You will likely have to put this disclaimer somewhere in the description part of your videos. While you're able to throw your content up on Twitch and YouTube and make ad-based revenue from those platforms, users are fully prohibited from selling their game-related content. This means if you sell videos of you in your underwear playing Xbox and what not or have a subscription-based website for that kind of thing, you can't do it anymore.
- Except as described here, you can't sell or otherwise earn any compensation from your Item, including through advertisements in the Item. This means you can't charge money in exchange for your Item, post it on a site that requires subscription or other fees to view the Item, or post it on a page you use to sell other items or services(even if they have nothing to do with Game Content or Microsoft). You also can't use Game Content in an app that you sell in an app store.
Microsoft is no longer allowing players to hack its games to access content that is locked away in the game's files or hidden somewhere in the disc that was not included in the final version of the game. This also includes on-disc DLC content that was locked away and required a download to unlock, such as Capcom's tendencies for having day one DLC hidden on the disc for players to buy later. This likely means goodbye to modding and hacking Microsoft Studios games on PC.
- You can't reverse engineer our games to access the assets or otherwise do things that the games don't normally permit in order to create your Items.
Of course, the usual disclaimers are in play, such as no pr0n, obscene, racist, hateful, violent or illegal activity (duh). While Microsoft has the final say on what is acceptable content, if the masses complain to Xbox, they'll likely put your content under the magnifying glass.
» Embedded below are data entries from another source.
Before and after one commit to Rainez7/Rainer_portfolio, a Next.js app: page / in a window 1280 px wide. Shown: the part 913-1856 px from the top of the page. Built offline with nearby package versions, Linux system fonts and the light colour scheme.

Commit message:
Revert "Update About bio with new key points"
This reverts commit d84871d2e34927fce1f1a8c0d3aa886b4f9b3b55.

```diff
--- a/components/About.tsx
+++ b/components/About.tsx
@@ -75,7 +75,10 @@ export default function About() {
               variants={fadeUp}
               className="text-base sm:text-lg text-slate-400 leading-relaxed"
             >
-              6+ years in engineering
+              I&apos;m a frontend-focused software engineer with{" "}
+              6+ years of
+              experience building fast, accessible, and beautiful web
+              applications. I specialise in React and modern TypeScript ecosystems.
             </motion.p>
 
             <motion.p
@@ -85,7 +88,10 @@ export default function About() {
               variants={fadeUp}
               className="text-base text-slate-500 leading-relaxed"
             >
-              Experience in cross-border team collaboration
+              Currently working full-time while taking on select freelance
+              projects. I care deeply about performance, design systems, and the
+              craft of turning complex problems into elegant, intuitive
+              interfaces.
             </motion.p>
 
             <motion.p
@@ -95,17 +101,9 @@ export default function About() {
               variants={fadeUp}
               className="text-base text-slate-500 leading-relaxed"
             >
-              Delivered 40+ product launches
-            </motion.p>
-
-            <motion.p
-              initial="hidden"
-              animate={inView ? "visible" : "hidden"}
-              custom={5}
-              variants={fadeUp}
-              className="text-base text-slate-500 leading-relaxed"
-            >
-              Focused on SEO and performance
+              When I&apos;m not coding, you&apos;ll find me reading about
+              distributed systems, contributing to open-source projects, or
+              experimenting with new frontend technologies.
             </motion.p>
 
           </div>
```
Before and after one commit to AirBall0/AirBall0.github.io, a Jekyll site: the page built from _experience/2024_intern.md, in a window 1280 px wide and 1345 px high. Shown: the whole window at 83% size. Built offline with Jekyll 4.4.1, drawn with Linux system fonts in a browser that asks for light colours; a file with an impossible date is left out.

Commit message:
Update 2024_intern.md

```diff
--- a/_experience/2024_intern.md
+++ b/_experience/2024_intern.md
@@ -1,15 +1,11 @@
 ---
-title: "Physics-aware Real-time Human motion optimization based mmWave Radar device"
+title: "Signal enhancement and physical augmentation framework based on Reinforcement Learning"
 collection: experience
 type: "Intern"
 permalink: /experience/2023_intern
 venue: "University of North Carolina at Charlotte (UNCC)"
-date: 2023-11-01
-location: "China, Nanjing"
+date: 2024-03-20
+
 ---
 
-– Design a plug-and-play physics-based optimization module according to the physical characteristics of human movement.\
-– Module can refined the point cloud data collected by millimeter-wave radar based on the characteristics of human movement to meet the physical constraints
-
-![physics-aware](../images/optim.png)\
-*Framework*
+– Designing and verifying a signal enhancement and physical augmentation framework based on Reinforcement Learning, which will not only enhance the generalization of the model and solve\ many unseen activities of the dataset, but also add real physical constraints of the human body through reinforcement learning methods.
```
- You can't use Game Content to create an Item that is pornographic, lewd, obscene, vulgar, discriminatory (on the basis of race, religion, gender, sexual orientation, etc.), illegal, hate speech, promoting violence, drug use or any illegal activity, promoting crimes against humanity, genocide or torture, or is otherwise objectionable. Whether an Item is "objectionable" is up to us, but you can expect us to be concerned if a significant number of people in the game’s community or the public at large report the content as offensive. If you see an Item or content that you consider objectionable, we recommend that you first report it to the online service where it is hosted, as it may violate that service’s policy too. But you can also report it to us here and we’ll see what we can do.
One of the last big rules Xbox mentioned are in regards to using its trademarked logos and names. Looks like you won't be able to use video game titles in your own content. We're honestly not sure how video reviews will be affected by the following rules:
- You can't use any of Microsoft's trademarked logos or names except in the ways described in the pages linked from www.microsoft.com/trademarks.
- In addition, your Items may not use the name of the Microsoft Game in their title. For example, we don't object to "Red vs. Blue". We don't object to "Operation Chastity". But we do object to "Halo [insert the title of your Item here]". We want to make sure consumers don't get confused.
Make sure you check Microsoft's Game Content Usage Rules website for other details (such as the use of video game music and audio segments). Please note that the blocky world of Minecraft, despite being owned by the Big M, has its own set of rules concerning these same topics. You can check out these rules on Mojang's official website.